Geographical Variability as a Determinant of Large-scale Network Structure

Spatio-Temporal Constraints on Social Networks Workshop, University of California, Santa Barbara, Center for Spatial Studies, 13-14 December 2010

Carter T. Butts
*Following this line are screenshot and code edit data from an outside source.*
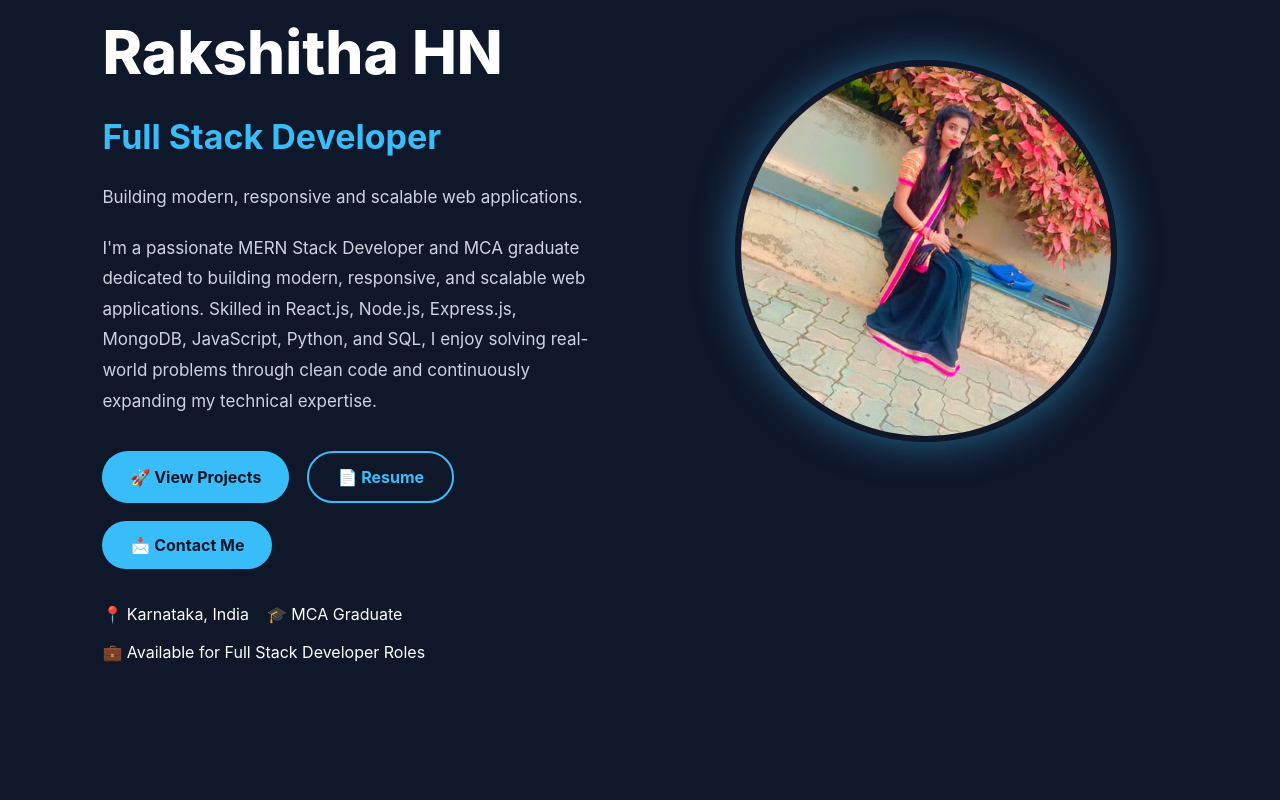
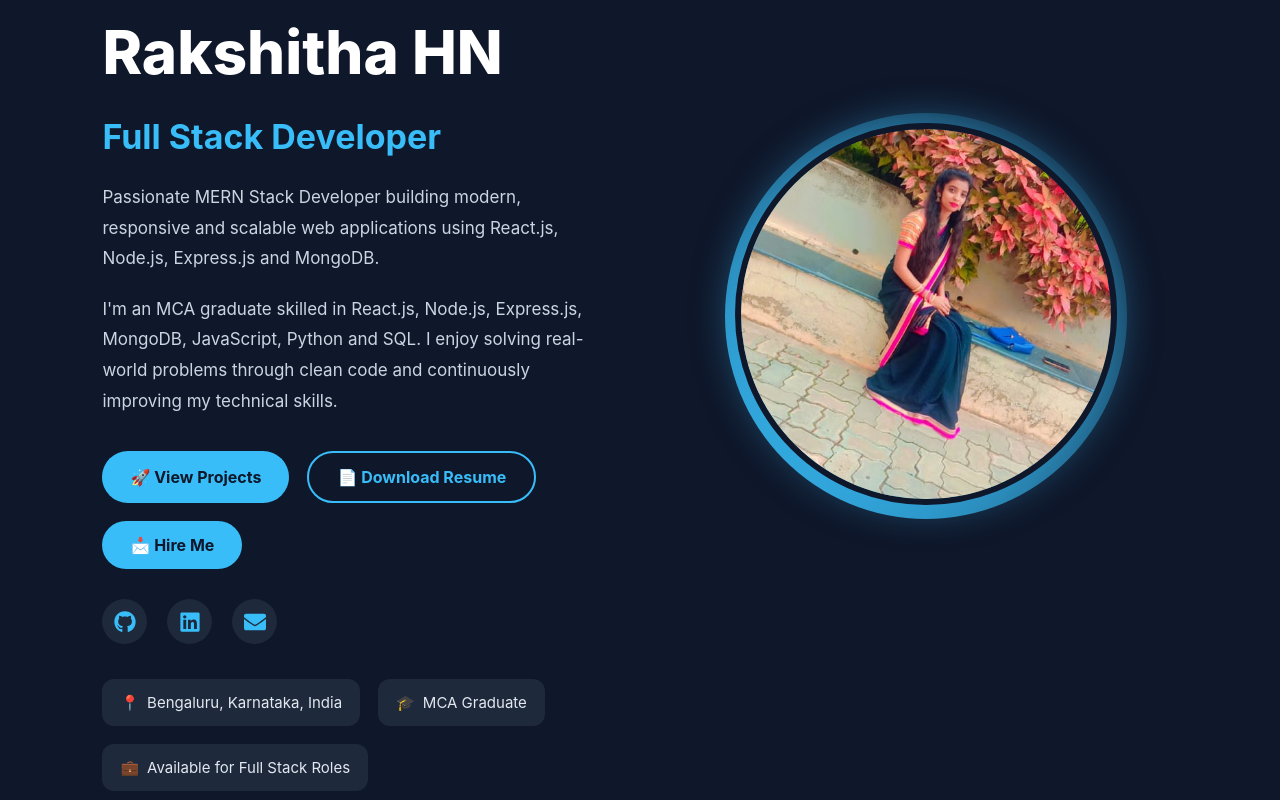
Before and after one commit to rakshu112003/rakshitha-portfolio, a React (Create React App) app: page / in a window 1280 px wide. Shown: the part 280-1080 px from the top of the page. Built offline with nearby package versions, Linux system fonts and the light colour scheme.

Commit message:
Update Home.jsx

```diff
--- a/src/components/Home.jsx
+++ b/src/components/Home.jsx
@@ -1,85 +1,311 @@
 import React from "react";
 import { TypeAnimation } from "react-type-animation";
+import {
+  FaGithub,
+  FaLinkedin,
+  FaEnvelope,
+} from "react-icons/fa";
+
 import "./Home.css";
 
+
 function Home() {
+
   return (
-    <section id="home" className="home" data-aos="fade-up">
+
+    <section
+      id="home"
+      className="home"
+      data-aos="fade-up"
+    >
+
+
       <div className="home-content">
+
+
+
+        {/* Left Content */}
 
         <div className="home-text">
 
-          <span className="badge">🚀 Open to Work</span>
 
-          <h3>Hello, I'm</h3>
+          <span className="badge">
+            🚀 Open to Work
+          </span>
 
-          <h1>Rakshitha HN</h1>
+
+
+          <h3>
+            👋 Hello, I'm
+          </h3>
+
+
+
+          <h1>
+            Rakshitha HN
+          </h1>
+
+
 
           <TypeAnimation
+
             sequence={[
+
               "MERN Stack Developer",
               2000,
+
               "Full Stack Developer",
               2000,
+
               "React Developer",
               2000,
+
               "Python Developer",
               2000,
+
             ]}
+
+
             wrapper="h2"
+
             speed={50}
+
             repeat={Infinity}
+
           />
 
+
+
+
           <p className="tagline">
-            Building modern, responsive and scalable web applications.
+
+            Passionate MERN Stack Developer building modern,
+            responsive and scalable web applications using
+            React.js, Node.js, Express.js and MongoDB.
+
           </p>
 
+
+
+
           <p>
-            I'm a passionate MERN Stack Developer and MCA graduate dedicated
-            to building modern, responsive, and scalable web applications.
-            Skilled in React.js, Node.js, Express.js, MongoDB, JavaScript,
-            Python, and SQL, I enjoy solving real-world problems through
-            clean code and continuously expanding my technical expertise.
+
+            I'm an MCA graduate skilled in React.js, Node.js,
+            Express.js, MongoDB, JavaScript, Python and SQL.
+            I enjoy solving real-world problems through clean
+            code and continuously improving my technical skills.
+
           </p>
 
+
+
+
+
+          {/* Buttons */}
+
           <div className="buttons">
-            <a href="#projects" className="btn">
+
+
+            <a
+              href="#projects"
+              className="btn"
+            >
               🚀 View Projects
             </a>
 
-            <a href="#resume" className="btn btn-outline">
-              📄 Resume
+
+
+
+            <a
+              href="#resume"
+              className="btn btn-outline"
+            >
+              📄 Download Resume
             </a>
 
-            <a href="#contact" className="btn">
-              📩 Contact Me
+
+
+
+            <a
+              href="mailto:rakshithahn123@gmail.com"
+              className="btn"
+            >
+              📩 Hire Me
             </a>
+
+
           </div>
 
+
+
+
+
+          {/* Social Icons */}
+
+
+          <div className="social-icons">
+
+
+            <a
+              href="https://github.com/rakshu112003"
+              target="_blank"
+              rel="noreferrer"
+              aria-label="Github"
+            >
+              <FaGithub />
+            </a>
+
+
+
+
+
+            <a
+
+              href="https://www.linkedin.com/in/rakshitha-hn-a14124327/"
+
+              target="_blank"
+
+              rel="noreferrer"
+
+              aria-label="LinkedIn"
+
+            >
+
+              <FaLinkedin />
+
+            </a>
+
+
+
+
+
+            <a
+
+              href="mailto:rakshithahn123@gmail.com"
+
+              aria-label="Email"
+
+            >
+
+              <FaEnvelope />
+
+            </a>
+
+
+
+          </div>
+
+
+
+
+
+
+
+          {/* Info Cards */}
+
+
           <div className="home-info">
-            <span>📍 Karnataka, India</span>
-            <span>🎓 MCA Graduate</span>
-            <span>💼 Available for Full Stack Developer Roles</span>
+
+
+            <div>
+
+              📍
+
+              <span>
+                Bengaluru, Karnataka, India
+              </span>
+
+            </div>
+
+
+
+
+
+            <div>
+
+              🎓
+
+              <span>
+                MCA Graduate
+              </span>
+
+            </div>
+
+
+
+
+
+            <div>
+
+              💼
+
+              <span>
+                Available for Full Stack Roles
+              </span>
+
+            </div>
+
+
+
           </div>
+
+
+
 
         </div>
 
-        <div className="home-image" data-aos="zoom-in">
-          <img
-            src="/images/rakshitha.jpeg"
-            alt="Rakshitha HN"
-            className="profile-image"
-            loading="eager"
-            onError={(e) => {
-              console.error("Image not found:", e.target.src);
-            }}
-          />
+
+
+
+
+
+
+        {/* Profile Image */}
+
+
+        <div
+
+          className="home-image"
+
+          data-aos="zoom-in"
+
+        >
+
+
+
+          <div className="image-circle">
+
+
+            <img
+
+              src="/images/rakshitha.jpeg"
+
+              alt="Rakshitha HN"
+
+              className="profile-image"
+
+            />
+
+
+          </div>
+
+
+
         </div>
 
+
+
+
       </div>
+
+
+
     </section>
+
+
   );
+
 }
 
+
 export default Home;
```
“It is a well-established result that the marginal probability of a social tie between two persons declines with geographical distance for a wide range of social relations (see, e.g., Bossard, 1932; Zipf, 1949; Festinger et al., 1950; Hagerstrand, 1967; Freeman et al., 1988; Latane et al., 1995; McPherson et al., 2001). While often regarded as a mere curiosity, others have argued that this relationship is a critical determinant of social structure (Mayhew, 1984). Indeed, Butts (2003) has shown that under fairly weak conditions, spatial structure is adequate to account for the vast majority of network structure (in terms of total entropy) at large geographical scales.”